Keep the images out while you retype all of the data exactly.

[Version difference data]
■ ■ ■ ■ ■
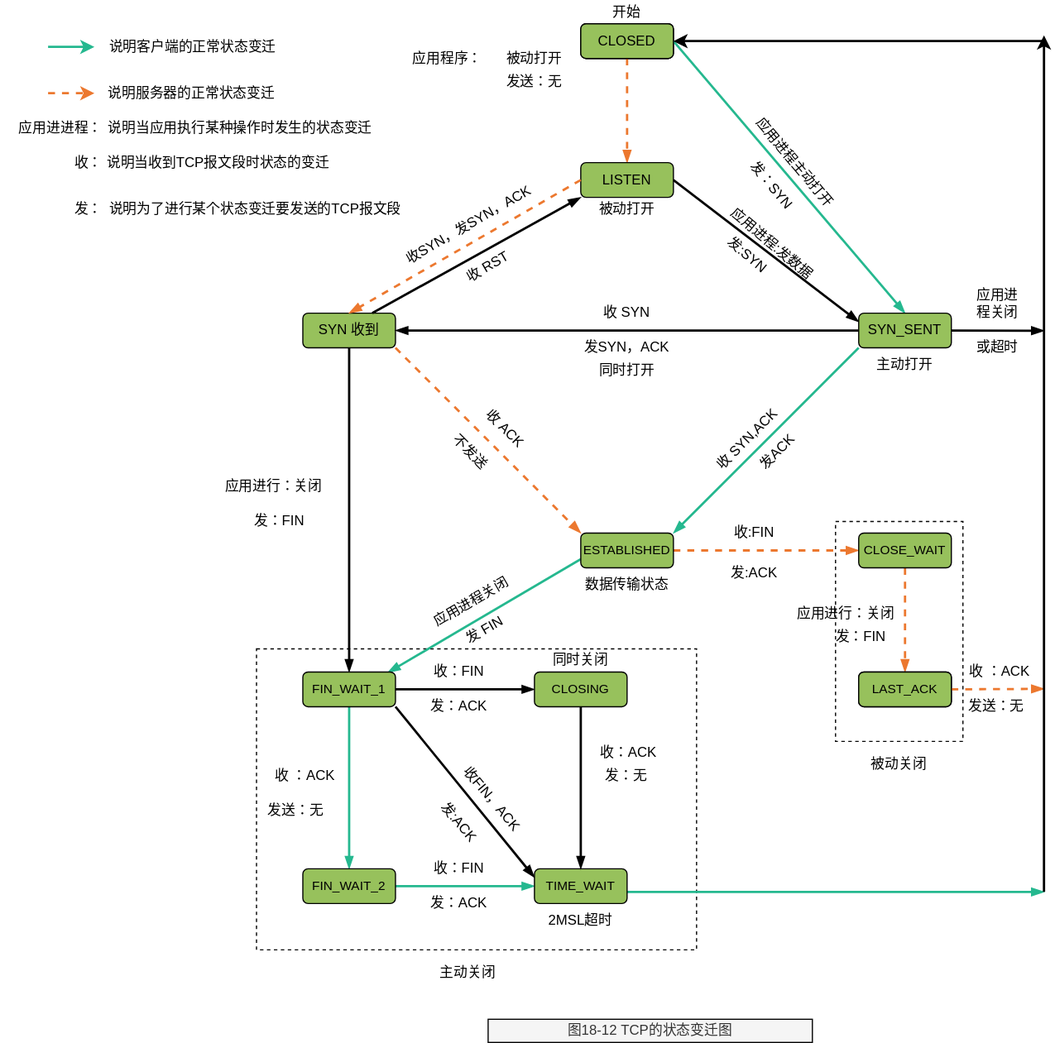
Above: tcp-ip/TCP-IP-详解-卷1/images/TCP-IP-18-12.svg in web1992/read (draw.io), before the change. Source tidied: cells renumbered, new cells last; positions are measured from the earlier drawing's top-left corner, leaving out a move shared by most shapes.
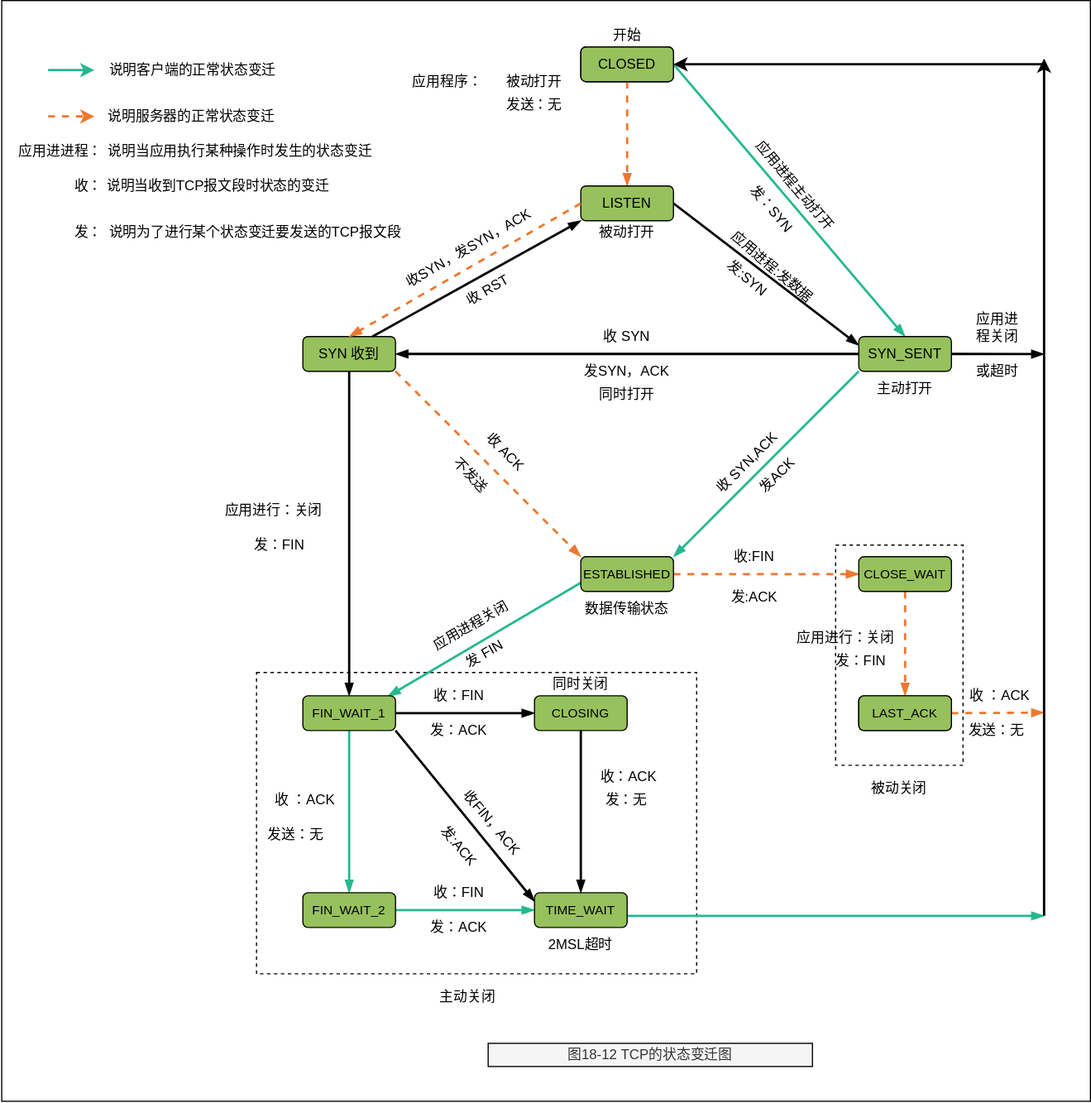
Above is the later version.

Change to the diagram source:
```diff
@@ -302,6 +302,9 @@
     <mxCell id="94" value="&lt;div&gt;说明为了进行某个状态变迁要发送的TCP报文段&lt;br&gt;&lt;/div&gt;" style="text;html=1;fillColor=none;align=left;verticalAlign=middle;whiteSpace=wrap;rounded=0;dashed=1;" parent="1" vertex="1">
       <mxGeometry x="92" y="170" width="259" height="20" as="geometry" />
     </mxCell>
+    <mxCell id="96" style="rounded=0;whiteSpace=wrap;html=1;labelBackgroundColor=none;fillColor=none;" parent="1" vertex="1">
+      <mxGeometry x="1" y="-20" width="940" height="950" as="geometry" />
+    </mxCell>
     <mxCell id="95" value="图18-12 TCP的状态变迁图" style="text;html=1;fillColor=#f5f5f5;align=center;verticalAlign=middle;whiteSpace=wrap;rounded=0;fontColor=#333333;strokeColor=#000000;" parent="1" vertex="1">
       <mxGeometry x="421" y="880" width="280" height="20" as="geometry" />
     </mxCell>
```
■ ■ ■ ■ ■
## ANSWER SECTION
Above: tcp-ip/TCP-IP-详解-卷1/images/TCP-IP-18-12.svg in web1992/read (draw.io), before the change. Source tidied: cells renumbered, new cells last; positions are measured from the earlier drawing's top-left corner, leaving out a move shared by most shapes.
Above is the later version.

Change to the diagram source:
```diff
@@ -302,6 +302,9 @@
     <mxCell id="94" value="&lt;div&gt;说明为了进行某个状态变迁要发送的TCP报文段&lt;br&gt;&lt;/div&gt;" style="text;html=1;fillColor=none;align=left;verticalAlign=middle;whiteSpace=wrap;rounded=0;dashed=1;" parent="1" vertex="1">
       <mxGeometry x="92" y="170" width="259" height="20" as="geometry" />
     </mxCell>
+    <mxCell id="96" style="rounded=0;whiteSpace=wrap;html=1;labelBackgroundColor=none;fillColor=none;" parent="1" vertex="1">
+      <mxGeometry x="1" y="-20" width="940" height="950" as="geometry" />
+    </mxCell>
     <mxCell id="95" value="图18-12 TCP的状态变迁图" style="text;html=1;fillColor=#f5f5f5;align=center;verticalAlign=middle;whiteSpace=wrap;rounded=0;fontColor=#333333;strokeColor=#000000;" parent="1" vertex="1">
       <mxGeometry x="421" y="880" width="280" height="20" as="geometry" />
     </mxCell>
```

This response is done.